There are a plethora of choices when it comes to gin these days, from the budget options to the more palatable and delicately balanced brands. During the Prohibition Era, people had to produce gin on the sly, and in most cases, the spirit was anything but delightful. Cocktails like this one came into play as mixologists turned to ingredients like honey to cover up the noxious flavors of the inferior, homemade products that they were working with.
Bees Don’t Have Knees
The delightful expression that this drink snagged its name from was popularized in the 1920s and was akin to saying the Cat’s Pajamas or the Cat’s Meow. Its meaning was simple and playful and used as a reference to something being “the best”. There has been some debate as to who invented this summer refresher. Some say that it was the brainchild of Frank Meier, a bartender at the Hotel Ritz Paris, who started pouring them in 1921. However, an article from the Brooklyn Standard Union from April 1929 credits Titanic survivor Margaret Tobin Brown for creating the concoction.
Others are certain that it was invented in the U.S. during Prohibition. A recipe for the drink appears in two separate cocktail guides. The first, called World Drinks and How to Mix Them was written by San Francisco bartender Bill Boothby, and published in 1930. The other, named The Artistry of Mixing Drinks was a collection of recipes by none other than Frank Meier, published years later in 1936. As is often the case with recipes this old, it can be hard to give credit where credit is due.
The Draw of Honey
It is easy to see why people became so captivated by this tasty libation. The gin sour had already been popularized, however, using honey in place of sugar really catapulted this cocktail into another realm. Honey, with its rich body and enticing flavors, doesn’t just mask an inferior gin but brings out the nuances and flavors of a quality product.
Easy to Make Recipe

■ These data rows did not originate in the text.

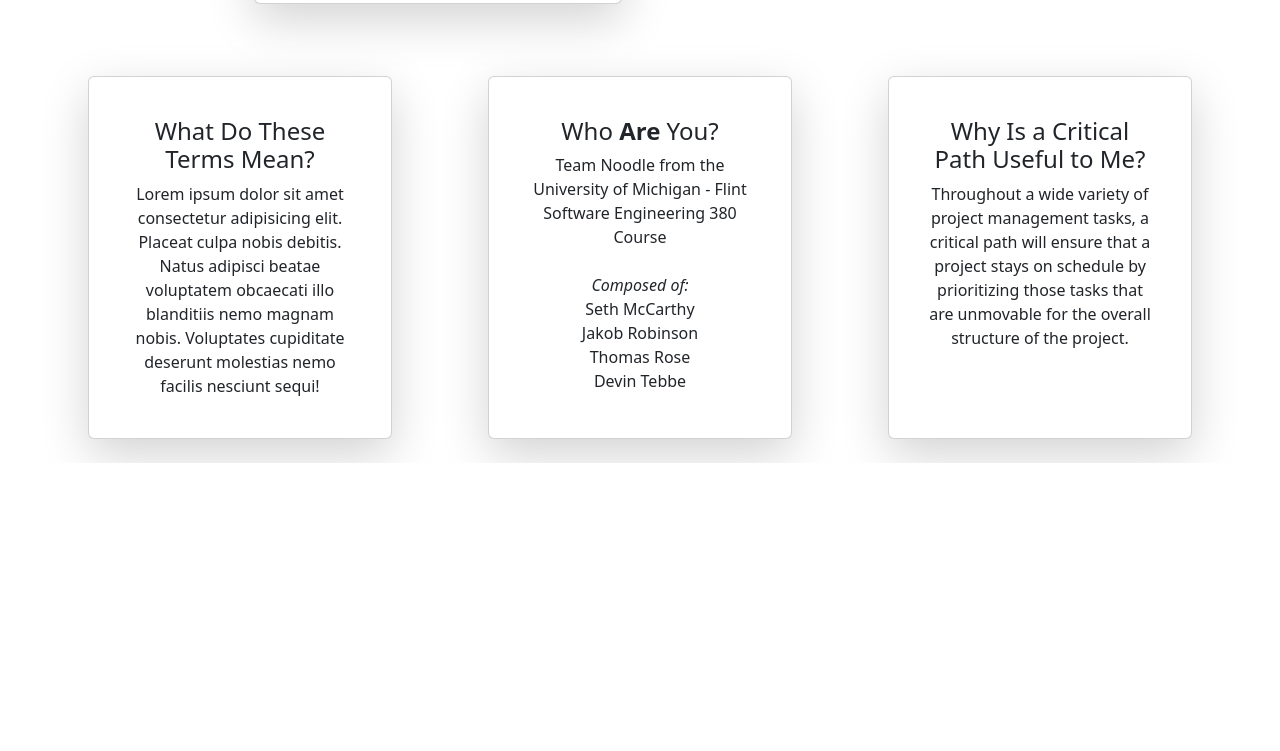
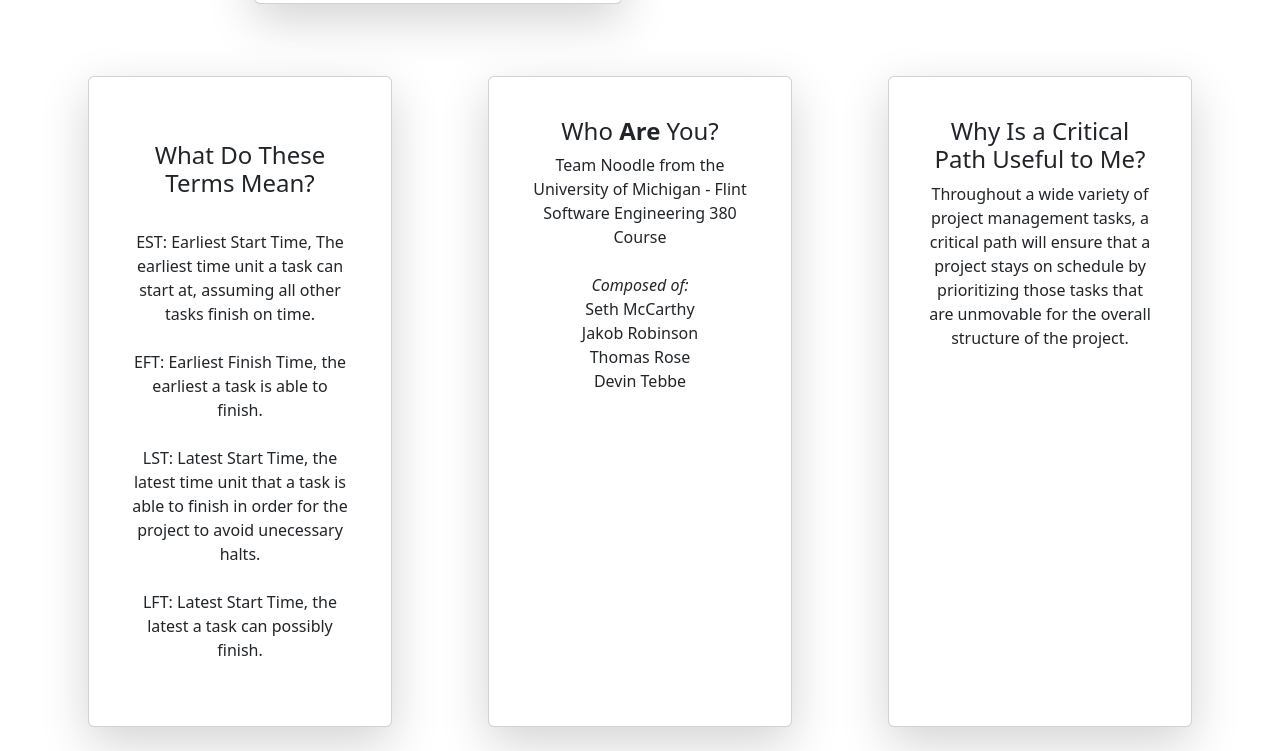
Before and after one commit to tomrosemm/Critical-Path-Calculator, a plain HTML site: page help.html in a window 1280 px wide. Shown: the part 1172-1923 px from the top of the page. Before the commit the page ends 1635 px from the top, so only its background shows below. Drawn offline with nearby package versions, Linux system fonts and the light colour scheme.

Commit message:
Updating help more

```diff
--- a/help.html
+++ b/help.html
@@ -79,14 +79,15 @@
             <div class="d-inline-flex">
 
                 <div class="card help-card shadow-lg p-4 mb-4 bg-white">
-                    <div class="card-body help-scroll">
+                    <div class="card-body help-scroll" style="white-space: pre-line;">
                         <h4 class="card-title">What Do These Terms Mean?</h4>
-                        <p class="card-text">Lorem ipsum dolor sit
-                            amet consectetur adipisicing elit. Placeat culpa
-                            nobis debitis. Natus adipisci beatae voluptatem
-                            obcaecati illo blanditiis nemo magnam nobis.
-                            Voluptates cupiditate deserunt molestias nemo
-                            facilis nesciunt sequi!
+                        <p class="card-text">EST: Earliest Start Time, The earliest time unit a task can start at, assuming all other tasks finish on time.
+
+                            EFT: Earliest Finish Time, the earliest a task is able to finish.
+
+                            LST: Latest Start Time, the latest time unit that a task is able to finish in order for the project to avoid unecessary halts.
+
+                            LFT: Latest Start Time, the latest a task can possibly finish.
                         </p>
                     </div>
                 </div>
```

If you are ready to try to make your own, start gathering your ingredients. Honey simple syrup is on the list, but don’t let that hold you back. On its own, honey is too thick for a cocktail, so it needs to be diluted with some hot water. Use 3 parts honey to 1 part water and stir until thoroughly mixed. Wait until it cools before using.
- 2 ounces of your favorite gin
- ¾ ounces of honey syrup
- ½ ounces of lemon juice (fresh is best)
- Twist of lemon
Ready to mix? Follow these steps:
- Add the gin, honey syrup, and lemon juice to a cocktail shaker filled with ice
- Shake it like you mean it
- Strain into a well-chilled cocktail glass
- Garnish with a lemon twist and enjoy
Once you get comfortable with this, explore your options by experimenting with different types of honey, or titivate your cocktail game by adding some lavender or time to the simple syrup. Either herb will complement the botanicals of gin and will be sure to impress your friends